:: Your instructions ::
Exact copies of all records below are needed.

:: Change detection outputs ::
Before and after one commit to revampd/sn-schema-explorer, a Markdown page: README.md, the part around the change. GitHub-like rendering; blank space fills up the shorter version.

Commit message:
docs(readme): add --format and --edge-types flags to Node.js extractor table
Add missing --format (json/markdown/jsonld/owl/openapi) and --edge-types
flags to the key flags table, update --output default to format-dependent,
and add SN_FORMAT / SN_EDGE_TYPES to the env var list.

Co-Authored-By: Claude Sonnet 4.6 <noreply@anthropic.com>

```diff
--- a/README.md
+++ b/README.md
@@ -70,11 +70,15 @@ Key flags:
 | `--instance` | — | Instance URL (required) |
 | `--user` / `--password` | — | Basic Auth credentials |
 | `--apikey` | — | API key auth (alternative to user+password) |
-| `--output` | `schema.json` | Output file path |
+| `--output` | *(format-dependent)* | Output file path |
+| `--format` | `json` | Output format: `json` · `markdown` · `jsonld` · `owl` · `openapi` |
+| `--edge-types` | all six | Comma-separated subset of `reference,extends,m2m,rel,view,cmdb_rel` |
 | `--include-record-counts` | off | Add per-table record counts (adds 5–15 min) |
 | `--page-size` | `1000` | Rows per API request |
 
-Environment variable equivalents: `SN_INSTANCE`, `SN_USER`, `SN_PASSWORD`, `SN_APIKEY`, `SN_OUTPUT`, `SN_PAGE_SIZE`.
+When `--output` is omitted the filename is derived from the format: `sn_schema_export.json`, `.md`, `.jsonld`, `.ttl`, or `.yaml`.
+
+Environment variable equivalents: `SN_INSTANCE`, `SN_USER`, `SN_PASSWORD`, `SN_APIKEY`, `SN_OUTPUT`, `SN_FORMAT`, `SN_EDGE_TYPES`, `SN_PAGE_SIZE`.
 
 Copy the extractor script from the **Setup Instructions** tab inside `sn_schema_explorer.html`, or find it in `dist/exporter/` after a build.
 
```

:: Answer ::
Before and after one commit to revampd/sn-schema-explorer, a Markdown page: README.md, the part around the change. GitHub-like rendering; blank space fills up the shorter version.

Commit message:
docs(readme): add --format and --edge-types flags to Node.js extractor table
Add missing --format (json/markdown/jsonld/owl/openapi) and --edge-types
flags to the key flags table, update --output default to format-dependent,
and add SN_FORMAT / SN_EDGE_TYPES to the env var list.

Co-Authored-By: Claude Sonnet 4.6 <noreply@anthropic.com>

```diff
--- a/README.md
+++ b/README.md
@@ -70,11 +70,15 @@ Key flags:
 | `--instance` | — | Instance URL (required) |
 | `--user` / `--password` | — | Basic Auth credentials |
 | `--apikey` | — | API key auth (alternative to user+password) |
-| `--output` | `schema.json` | Output file path |
+| `--output` | *(format-dependent)* | Output file path |
+| `--format` | `json` | Output format: `json` · `markdown` · `jsonld` · `owl` · `openapi` |
+| `--edge-types` | all six | Comma-separated subset of `reference,extends,m2m,rel,view,cmdb_rel` |
 | `--include-record-counts` | off | Add per-table record counts (adds 5–15 min) |
 | `--page-size` | `1000` | Rows per API request |
 
-Environment variable equivalents: `SN_INSTANCE`, `SN_USER`, `SN_PASSWORD`, `SN_APIKEY`, `SN_OUTPUT`, `SN_PAGE_SIZE`.
+When `--output` is omitted the filename is derived from the format: `sn_schema_export.json`, `.md`, `.jsonld`, `.ttl`, or `.yaml`.
+
+Environment variable equivalents: `SN_INSTANCE`, `SN_USER`, `SN_PASSWORD`, `SN_APIKEY`, `SN_OUTPUT`, `SN_FORMAT`, `SN_EDGE_TYPES`, `SN_PAGE_SIZE`.
 
 Copy the extractor script from the **Setup Instructions** tab inside `sn_schema_explorer.html`, or find it in `dist/exporter/` after a build.
 
```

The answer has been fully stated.